The Fine Print: Exploring The Big Four Carriers' New Unlimited Data Plans

Unlimited Is In

In an effort to up the ante in an already crowded, competitive wireless market, carriers are bringing back the ever-stylish unlimited data plan of years past.

The caveat? The new plans have some limits. While AT&T, Sprint, T-Mobile, and Verizon are all coming to the table with unlimited data offerings, many of these plans include data caps that ratchet users down from their 4G LTE networks to a slower network speed after a specified amount of gigabits (GBs) are used each month. Some carriers are also downgrading video quality after a data cap is reached.

The Networks

When dealing with unlimited data, the quality of the network matters, and not every wireless network is created equal.

In a recently released State of Mobile Networks Survey by mobile wireless analytics firm OpenSignal, which collected network performance data from millions of consumer smartphone users, Verizon and T-Mobile were determined to be nearly neck and neck in LTE network speeds.

Verizon's LTE network ranked slightly more available than T-Mobile's, with AT&T and Sprint in third and fourth place, respectively. Verizon also had the lowest amount of latency on its 4G network.

CRN dove into the four major U.S. wireless carriers' unlimited data plans to determine just how unlimited the new plans are. Here are the ins and outs of each plan.


AT&T's unlimited data plan can be used by postpaid customers — both consumers and businesses – and costs $180 per month for four lines, the price tag after a $40 credit for a fourth smartphone line. Customers pay $220 for up to two billing cycles before the credit kicks in, according to AT&T.

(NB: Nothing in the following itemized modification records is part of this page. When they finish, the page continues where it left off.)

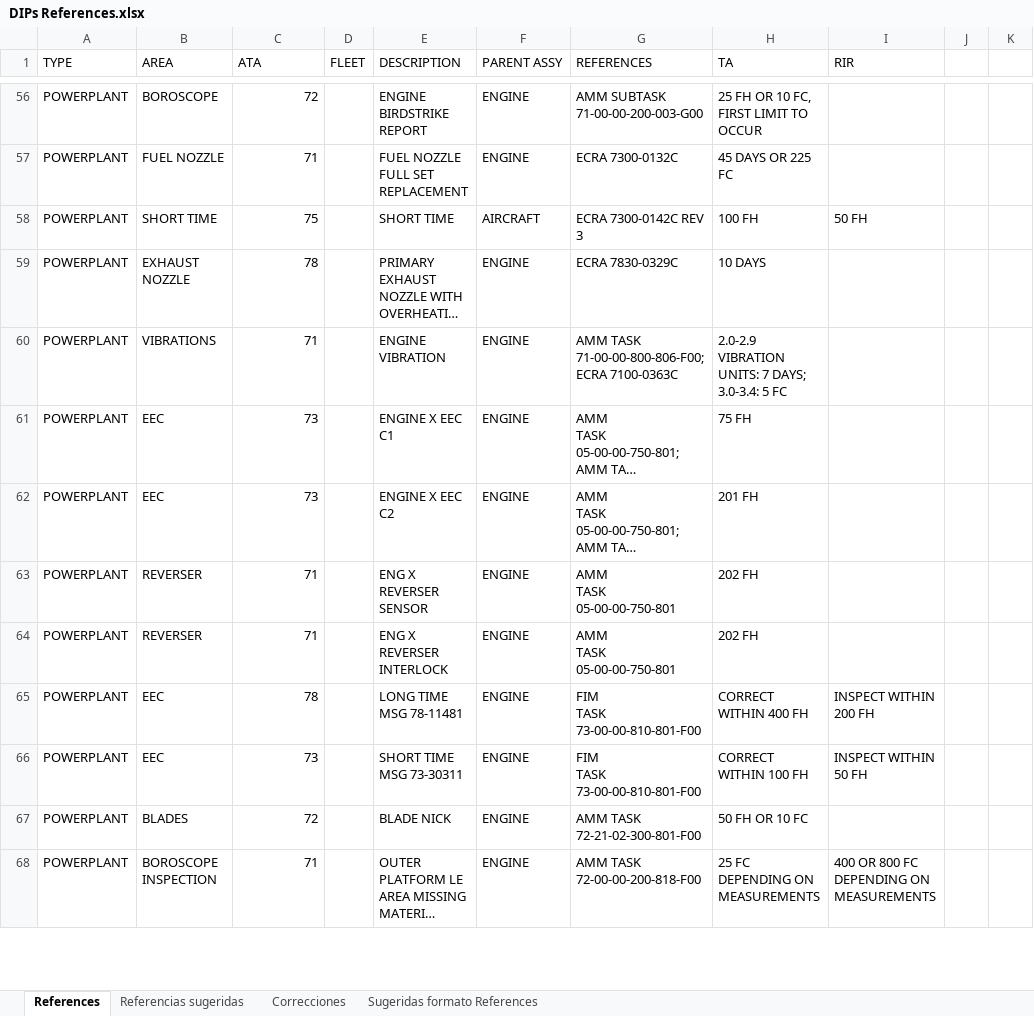
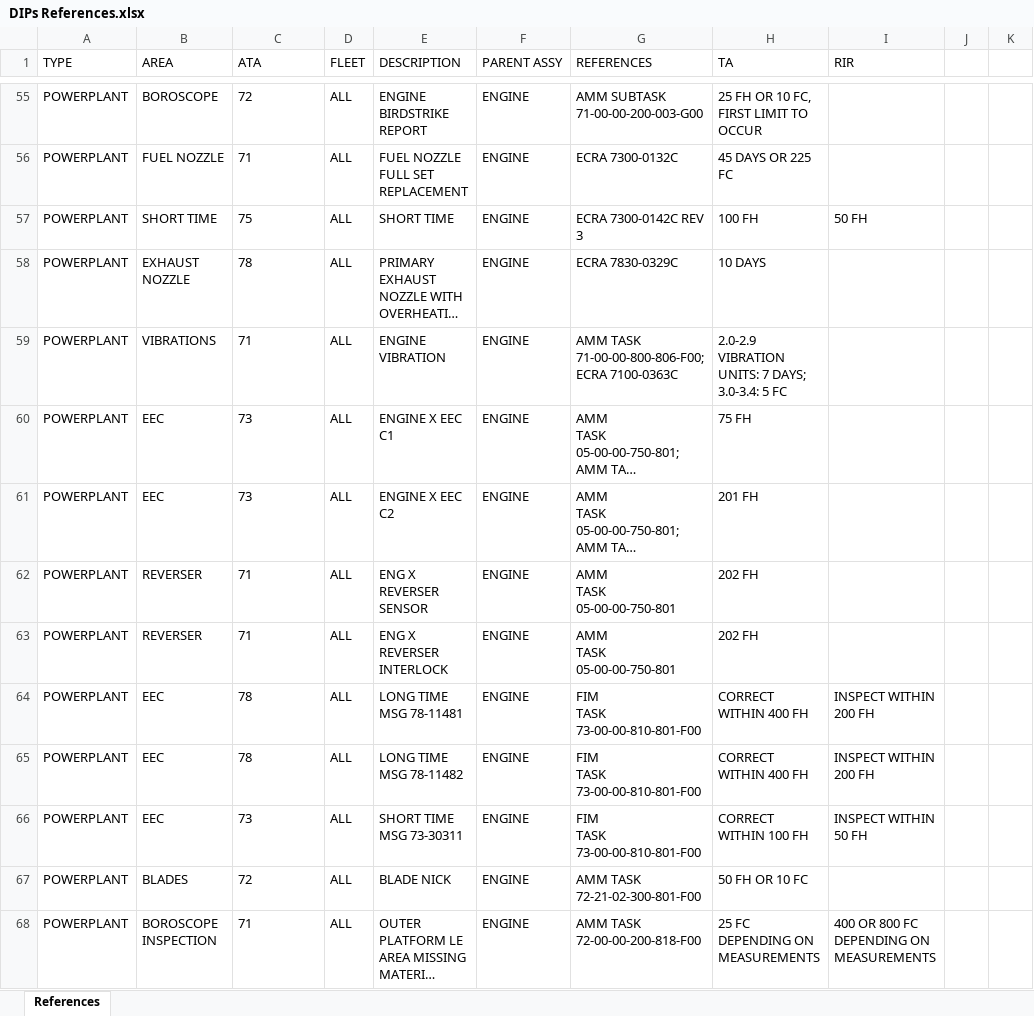
Before and after one commit to lviloriabas/dips, an Excel workbook: DIPs References.xlsx, sheet References, drawn as a sheet; only a part is shown, gaps mark what is left out; long unchanged cells end in …; values as stored, in another font and other column widths than the file's, no borders; charts and pictures and table styles not drawn; addresses are those after the commit; ↵ is a line break in a cell; the diff covers the shown part only; the diff names each change by its address in the sheet, - before the commit and + after, or states it on an @@ line.

```diff
--- a/DIPs References.xlsx (sheet References)
+++ b/DIPs References.xlsx (sheet References)
-sheet tab: Referencias sugeridas
-sheet tab: Correcciones
-sheet tab: Sugeridas formato References
-C55:C64 alignment: right
+C55:C64 alignment: left
-D55:D64 (FLEET): (empty)
+D55:D64 (FLEET): ALL
-F57 (PARENT ASSY): AIRCRAFT
+F57 (PARENT ASSY): ENGINE
+row 65: POWERPLANT | EEC | 78 | ALL | LONG TIME MSG 78-11482 | ENGINE | FIM ↵ TASK 73-00-00-810-801-F00 | CORRECT WITHIN 400 FH | INSPECT WITHIN 200 FH
-C66:C68 alignment: right
+C66:C68 alignment: left
-D66:D68 (FLEET): (empty)
+D66:D68 (FLEET): ALL
```
Also changed, not shown: 1 moved row, 45 edited cells and cell formats elsewhere in this sheet, charts or pictures, 16 other files.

Dallas-based AT&T says each line may be slowed in areas of congestion after a user runs up against the monthly limit of 22 GB of LTE data. Unlike its rivals, AT&T turns off HD video by default. Customers must disable the carrier's Stream Saver setting in the myAT&T app or on AT&T's website to access HD video streaming capabilities.

AT&T had previously offered an unlimited data plan only to consumers who signed up for its DirecTV satellite service or U-Verse service. That bundled service was $100 per line, per month, and $40 a month for each additional smartphone line, before taxes and fees.


Sprint is pulling away from the pack with the least expensive unlimited data plan of the four major carriers so far, but its network speeds are still slower than those of the rest of the carrier competition.

The Overland Park, Kan.- based carrier is running a promotion for its unlimited data plan until March 31 that boasts $50 per month for one line, $40 for a second line, and no cost for third and fourth lines. Following the promotional period, users who sign up for Sprint's unlimited plan will pay $60 a month for the first line, $100 for two, $130 for three, and $160 for four lines a month, before taxes and fees. Sprint users also must enroll in auto-pay billing, or face a $5 price increase.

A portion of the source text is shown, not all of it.